Hire a planner and dust off that old suit because another wedding is in the works! The world has been buzzing about the R.R. Donnelley (RRD) acquisition of Consolidated Graphics (CGX), but is it more likely that they met on adultfriendfinder than eHarmony?
Of course, the financial side is a no-brainer. It doesn’t involve a ton of cash and RRD’s stock is up 112 percent YTD. It’s accretive, deleveraging, and it enables RRD to grow at low cost while eliminating a national competitor. In fact, it seems like such a good deal that The Law Offices of Vincent Wong is investigating whether or not the CGX board met its fiduciary duties
to its shareholders.
The strategy and cultural integration is what hangs in the balance for me. It could be more similar to a replay of Judd Apatow’s "Knocked Up" than a thoughtful courtship that weaves two families together. Do these two really belong together?
CGX's Joe Davis says the company is successful because of its “...ability to provide the service and responsiveness of a local printing company while offering customers the flexible solutions and competitive pricing available from our large network.” I’ll agree with the local part, but as a competitor, I haven’t seen the cross-selling benefits of the network play out on the national level.

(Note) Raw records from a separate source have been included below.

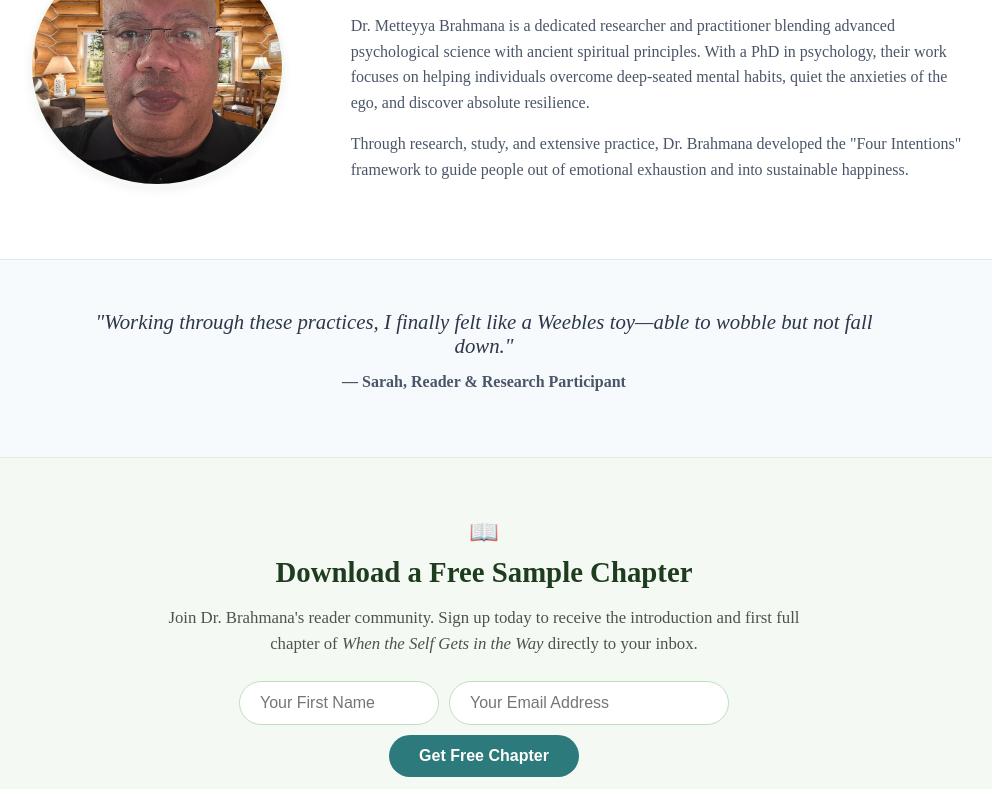
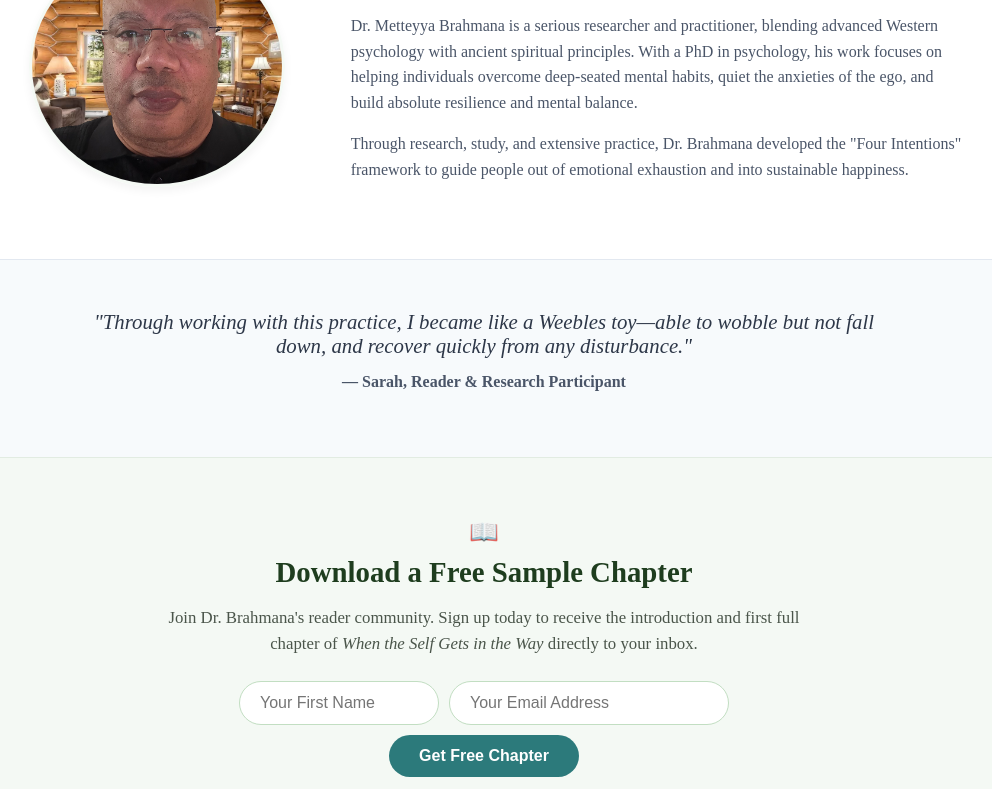
Before and after one commit to mbrahmana/mbrahmana.github.io, a plain HTML site: page index.html in a window 1280 px wide. Shown: the part 2008-2797 px from the top of the page, without its empty margins (156-1148 px from the left). Drawn offline with Linux system fonts and the light colour scheme.

Commit message:
Update index.html

```diff
--- a/index.html
+++ b/index.html
@@ -187,7 +187,7 @@
     <div class="author-text-box" style="flex: 2; min-width: 300px;">
       <span style="text-transform: uppercase; letter-spacing: 1px; font-size: 0.85rem; color: #2c7a7b; font-weight: bold; display: block; margin-bottom: 5px;">Meet the Author</span>
       <h2 style="font-size: 2rem; margin-top: 0; margin-bottom: 15px;">Metteyya Brahmana</h2>
-      <p style="line-height: 1.6; color: #4a5568;">Dr. Metteyya Brahmana is a dedicated researcher and practitioner blending advanced psychological science with ancient spiritual principles. With a PhD in psychology, their work focuses on helping individuals overcome deep-seated mental habits, quiet the anxieties of the ego, and discover absolute resilience.</p>
+      <p style="line-height: 1.6; color: #4a5568;">Dr. Metteyya Brahmana is a serious researcher and practitioner, blending advanced Western psychology with ancient spiritual principles. With a PhD in psychology, his work focuses on helping individuals overcome deep-seated mental habits, quiet the anxieties of the ego, and build absolute resilience and mental balance.</p>
       <p style="line-height: 1.6; color: #4a5568;">Through research, study, and extensive practice, Dr. Brahmana developed the "Four Intentions" framework to guide people out of emotional exhaustion and into sustainable happiness.</p>
     </div>
   </div>
@@ -197,7 +197,7 @@
 <section class="testimonial-section" style="background-color: #f7fafc; padding: 50px 20px; text-align: center; border-top: 1px solid #e2e8f0;">
   <div class="container" style="max-width: 800px; margin: 0 auto;">
     <blockquote style="font-size: 1.3rem; font-style: italic; color: #2d3748; margin: 0; padding: 0;">
-      "Working through these practices, I finally felt like a Weebles toy—able to wobble but not fall down."
+      "Through working with this practice, I became like a Weebles toy—able to wobble but not fall down, and recover quickly from any disturbance."
     </blockquote>
     <p class="testimonial - author" style="margin-top: 15px; font-weight: bold; color: #4a5568;">— Sarah, Reader & Research Participant</p>
   </div>
```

The local aspect of CGX might seem to fit in with RRD’s vision to improve its existing position as a global provider of integrated communications, but the nature of the assets is crucial. CGX has been successful because plants have largely operated autonomously and customers have felt like they’re still dealing with their local printer.
In order to obtain the benefits of RRD’s scale, companies will have to integrate. Wayne Peterson wrote a nice article about RRD’s historical ability to succeed with integrations
, but to do so could destroy much of the value they have acquired. If companies ceased to operate autonomously, then customers could cease feeling like they’re dealing with their local printer. That’s the “eat my own head” scenario.
Wayne Peterson interestingly postulates that the master print agreements, or InnerWorkings approach, is and will continue to win with Fortune 1000 companies. He believes that RRD is making this acquisition to enable complete operational execution of these full life cycle agreements in local markets across the United States. The CGX plants mark the sheetfed and digital print operations that will carry out and enable these agreements.
If this really is the strategy, it pays quite a compliment to InnerWorkings for the work they’ve done in the print management space. Not only have they developed and matured the space, but they have forced RRD’s hand into a transformational merger.
I didn’t initially think of this as a transformational merger, especially given the relative size and footprint of each company. But when seen in the light of Peterson’s argument, this is a game changer.
As independent printers, Peterson warns that this could mean doom for many of us. If it works, it could establish a much more formidable turnkey national and international communications solutions provider.
But, transformational mergers are highly risky and don’t work out more frequently than they do. AOL & Time Warner and Daimler & Chrysler are very good examples. The integration will be monumental, and the crucial retention of the local element will be especially challenging.
As an independent, I’m content with this merger. A reduction in the number of large competitors is generally good, and there is plenty of work to do before RRD turns into a master print agreement juggernaut (if that ever happens). Now is the time of uncertainty. It’s when nerves kick in and people question whether or not they’re going to like the forthcoming change. Now is the time to poach customers, operators and sales people.
Only time will tell the exact intent and the relative success of this move. While they are "Knocked Up," we’ll see if they manage to live happily ever after.